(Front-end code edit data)
****

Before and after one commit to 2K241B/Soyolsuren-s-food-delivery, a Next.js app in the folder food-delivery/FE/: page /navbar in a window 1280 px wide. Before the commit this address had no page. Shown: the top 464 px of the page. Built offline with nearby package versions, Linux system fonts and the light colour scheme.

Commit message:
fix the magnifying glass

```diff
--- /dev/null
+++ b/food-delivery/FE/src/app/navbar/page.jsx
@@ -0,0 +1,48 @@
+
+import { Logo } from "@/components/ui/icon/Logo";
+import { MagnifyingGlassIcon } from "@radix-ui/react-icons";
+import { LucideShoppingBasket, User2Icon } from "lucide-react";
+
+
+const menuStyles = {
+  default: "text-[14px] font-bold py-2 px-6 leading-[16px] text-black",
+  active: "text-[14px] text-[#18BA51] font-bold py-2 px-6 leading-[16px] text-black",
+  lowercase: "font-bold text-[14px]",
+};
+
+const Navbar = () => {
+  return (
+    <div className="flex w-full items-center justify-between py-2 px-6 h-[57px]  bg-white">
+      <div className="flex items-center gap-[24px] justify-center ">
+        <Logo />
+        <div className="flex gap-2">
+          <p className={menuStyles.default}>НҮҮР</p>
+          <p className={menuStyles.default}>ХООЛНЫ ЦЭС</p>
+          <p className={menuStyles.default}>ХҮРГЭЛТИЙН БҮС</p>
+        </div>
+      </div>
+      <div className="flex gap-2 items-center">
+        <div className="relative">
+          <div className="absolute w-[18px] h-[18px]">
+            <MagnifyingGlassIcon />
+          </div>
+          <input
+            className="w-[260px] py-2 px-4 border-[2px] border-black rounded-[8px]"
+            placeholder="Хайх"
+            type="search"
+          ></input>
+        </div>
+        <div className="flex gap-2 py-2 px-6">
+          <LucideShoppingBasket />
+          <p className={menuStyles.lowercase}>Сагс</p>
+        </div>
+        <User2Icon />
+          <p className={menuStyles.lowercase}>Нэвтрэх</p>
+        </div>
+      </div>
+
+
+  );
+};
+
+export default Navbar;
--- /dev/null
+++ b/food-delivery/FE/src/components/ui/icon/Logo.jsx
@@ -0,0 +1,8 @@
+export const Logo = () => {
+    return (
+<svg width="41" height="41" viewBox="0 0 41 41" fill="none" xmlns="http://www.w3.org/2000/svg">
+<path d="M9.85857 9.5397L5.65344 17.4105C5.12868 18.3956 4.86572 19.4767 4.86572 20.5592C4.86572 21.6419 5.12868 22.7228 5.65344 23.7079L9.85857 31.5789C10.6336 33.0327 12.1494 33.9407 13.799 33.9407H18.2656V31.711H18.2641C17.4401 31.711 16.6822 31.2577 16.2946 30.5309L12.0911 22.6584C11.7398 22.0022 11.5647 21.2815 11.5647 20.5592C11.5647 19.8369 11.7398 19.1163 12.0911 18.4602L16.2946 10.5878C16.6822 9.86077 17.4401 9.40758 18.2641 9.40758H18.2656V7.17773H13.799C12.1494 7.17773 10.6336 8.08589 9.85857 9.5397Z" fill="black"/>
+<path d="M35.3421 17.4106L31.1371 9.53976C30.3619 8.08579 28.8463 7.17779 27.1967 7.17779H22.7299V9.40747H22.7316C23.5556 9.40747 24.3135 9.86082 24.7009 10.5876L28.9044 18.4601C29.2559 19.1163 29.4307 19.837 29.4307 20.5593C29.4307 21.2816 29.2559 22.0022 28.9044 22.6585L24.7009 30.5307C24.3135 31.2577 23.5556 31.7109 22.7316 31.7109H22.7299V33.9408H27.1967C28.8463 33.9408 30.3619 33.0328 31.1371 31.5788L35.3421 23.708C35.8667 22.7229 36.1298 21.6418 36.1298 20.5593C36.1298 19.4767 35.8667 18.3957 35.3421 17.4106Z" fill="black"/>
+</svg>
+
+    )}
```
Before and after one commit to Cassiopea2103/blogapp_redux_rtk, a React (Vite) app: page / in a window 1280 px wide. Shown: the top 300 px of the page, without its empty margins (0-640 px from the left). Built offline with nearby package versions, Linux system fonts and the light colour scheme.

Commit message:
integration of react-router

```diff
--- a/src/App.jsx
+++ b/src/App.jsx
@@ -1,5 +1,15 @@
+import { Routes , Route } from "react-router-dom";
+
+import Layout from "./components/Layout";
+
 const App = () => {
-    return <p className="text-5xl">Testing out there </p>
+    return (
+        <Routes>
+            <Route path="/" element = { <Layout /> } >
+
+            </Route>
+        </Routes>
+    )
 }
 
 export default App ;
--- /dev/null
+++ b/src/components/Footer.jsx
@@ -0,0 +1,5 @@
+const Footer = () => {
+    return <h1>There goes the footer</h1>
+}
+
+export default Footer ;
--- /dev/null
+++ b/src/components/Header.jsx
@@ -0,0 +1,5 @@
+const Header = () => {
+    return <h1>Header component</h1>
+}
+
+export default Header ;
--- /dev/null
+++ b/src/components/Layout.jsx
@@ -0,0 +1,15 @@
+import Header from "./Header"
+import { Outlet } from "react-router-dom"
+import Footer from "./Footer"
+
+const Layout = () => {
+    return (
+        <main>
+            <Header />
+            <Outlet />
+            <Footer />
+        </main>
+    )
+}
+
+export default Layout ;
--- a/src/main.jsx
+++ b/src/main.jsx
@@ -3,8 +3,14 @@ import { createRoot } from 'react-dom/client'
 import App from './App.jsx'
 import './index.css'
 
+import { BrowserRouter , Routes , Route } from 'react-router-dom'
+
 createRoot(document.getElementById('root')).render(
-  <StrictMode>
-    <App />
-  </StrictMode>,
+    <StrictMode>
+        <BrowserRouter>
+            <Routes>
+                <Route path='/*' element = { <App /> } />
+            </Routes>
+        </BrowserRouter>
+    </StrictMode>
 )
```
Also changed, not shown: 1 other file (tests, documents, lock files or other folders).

****

ABOUT THIS TASK: Every word of the data above should be given again, exactly as it stands.

ANSWER BELOW:
Before and after one commit to 2K241B/Soyolsuren-s-food-delivery, a Next.js app in the folder food-delivery/FE/: page /navbar in a window 1280 px wide. Before the commit this address had no page. Shown: the top 464 px of the page. Built offline with nearby package versions, Linux system fonts and the light colour scheme.

Commit message:
fix the magnifying glass

```diff
--- /dev/null
+++ b/food-delivery/FE/src/app/navbar/page.jsx
@@ -0,0 +1,48 @@
+
+import { Logo } from "@/components/ui/icon/Logo";
+import { MagnifyingGlassIcon } from "@radix-ui/react-icons";
+import { LucideShoppingBasket, User2Icon } from "lucide-react";
+
+
+const menuStyles = {
+  default: "text-[14px] font-bold py-2 px-6 leading-[16px] text-black",
+  active: "text-[14px] text-[#18BA51] font-bold py-2 px-6 leading-[16px] text-black",
+  lowercase: "font-bold text-[14px]",
+};
+
+const Navbar = () => {
+  return (
+    <div className="flex w-full items-center justify-between py-2 px-6 h-[57px]  bg-white">
+      <div className="flex items-center gap-[24px] justify-center ">
+        <Logo />
+        <div className="flex gap-2">
+          <p className={menuStyles.default}>НҮҮР</p>
+          <p className={menuStyles.default}>ХООЛНЫ ЦЭС</p>
+          <p className={menuStyles.default}>ХҮРГЭЛТИЙН БҮС</p>
+        </div>
+      </div>
+      <div className="flex gap-2 items-center">
+        <div className="relative">
+          <div className="absolute w-[18px] h-[18px]">
+            <MagnifyingGlassIcon />
+          </div>
+          <input
+            className="w-[260px] py-2 px-4 border-[2px] border-black rounded-[8px]"
+            placeholder="Хайх"
+            type="search"
+          ></input>
+        </div>
+        <div className="flex gap-2 py-2 px-6">
+          <LucideShoppingBasket />
+          <p className={menuStyles.lowercase}>Сагс</p>
+        </div>
+        <User2Icon />
+          <p className={menuStyles.lowercase}>Нэвтрэх</p>
+        </div>
+      </div>
+
+
+  );
+};
+
+export default Navbar;
--- /dev/null
+++ b/food-delivery/FE/src/components/ui/icon/Logo.jsx
@@ -0,0 +1,8 @@
+export const Logo = () => {
+    return (
+<svg width="41" height="41" viewBox="0 0 41 41" fill="none" xmlns="http://www.w3.org/2000/svg">
+<path d="M9.85857 9.5397L5.65344 17.4105C5.12868 18.3956 4.86572 19.4767 4.86572 20.5592C4.86572 21.6419 5.12868 22.7228 5.65344 23.7079L9.85857 31.5789C10.6336 33.0327 12.1494 33.9407 13.799 33.9407H18.2656V31.711H18.2641C17.4401 31.711 16.6822 31.2577 16.2946 30.5309L12.0911 22.6584C11.7398 22.0022 11.5647 21.2815 11.5647 20.5592C11.5647 19.8369 11.7398 19.1163 12.0911 18.4602L16.2946 10.5878C16.6822 9.86077 17.4401 9.40758 18.2641 9.40758H18.2656V7.17773H13.799C12.1494 7.17773 10.6336 8.08589 9.85857 9.5397Z" fill="black"/>
+<path d="M35.3421 17.4106L31.1371 9.53976C30.3619 8.08579 28.8463 7.17779 27.1967 7.17779H22.7299V9.40747H22.7316C23.5556 9.40747 24.3135 9.86082 24.7009 10.5876L28.9044 18.4601C29.2559 19.1163 29.4307 19.837 29.4307 20.5593C29.4307 21.2816 29.2559 22.0022 28.9044 22.6585L24.7009 30.5307C24.3135 31.2577 23.5556 31.7109 22.7316 31.7109H22.7299V33.9408H27.1967C28.8463 33.9408 30.3619 33.0328 31.1371 31.5788L35.3421 23.708C35.8667 22.7229 36.1298 21.6418 36.1298 20.5593C36.1298 19.4767 35.8667 18.3957 35.3421 17.4106Z" fill="black"/>
+</svg>
+
+    )}
```
Before and after one commit to Cassiopea2103/blogapp_redux_rtk, a React (Vite) app: page / in a window 1280 px wide. Shown: the top 300 px of the page, without its empty margins (0-640 px from the left). Built offline with nearby package versions, Linux system fonts and the light colour scheme.

Commit message:
integration of react-router

```diff
--- a/src/App.jsx
+++ b/src/App.jsx
@@ -1,5 +1,15 @@
+import { Routes , Route } from "react-router-dom";
+
+import Layout from "./components/Layout";
+
 const App = () => {
-    return <p className="text-5xl">Testing out there </p>
+    return (
+        <Routes>
+            <Route path="/" element = { <Layout /> } >
+
+            </Route>
+        </Routes>
+    )
 }
 
 export default App ;
--- /dev/null
+++ b/src/components/Footer.jsx
@@ -0,0 +1,5 @@
+const Footer = () => {
+    return <h1>There goes the footer</h1>
+}
+
+export default Footer ;
--- /dev/null
+++ b/src/components/Header.jsx
@@ -0,0 +1,5 @@
+const Header = () => {
+    return <h1>Header component</h1>
+}
+
+export default Header ;
--- /dev/null
+++ b/src/components/Layout.jsx
@@ -0,0 +1,15 @@
+import Header from "./Header"
+import { Outlet } from "react-router-dom"
+import Footer from "./Footer"
+
+const Layout = () => {
+    return (
+        <main>
+            <Header />
+            <Outlet />
+            <Footer />
+        </main>
+    )
+}
+
+export default Layout ;
--- a/src/main.jsx
+++ b/src/main.jsx
@@ -3,8 +3,14 @@ import { createRoot } from 'react-dom/client'
 import App from './App.jsx'
 import './index.css'
 
+import { BrowserRouter , Routes , Route } from 'react-router-dom'
+
 createRoot(document.getElementById('root')).render(
-  <StrictMode>
-    <App />
-  </StrictMode>,
+    <StrictMode>
+        <BrowserRouter>
+            <Routes>
+                <Route path='/*' element = { <App /> } />
+            </Routes>
+        </BrowserRouter>
+    </StrictMode>
 )
```
Also changed, not shown: 1 other file (tests, documents, lock files or other folders).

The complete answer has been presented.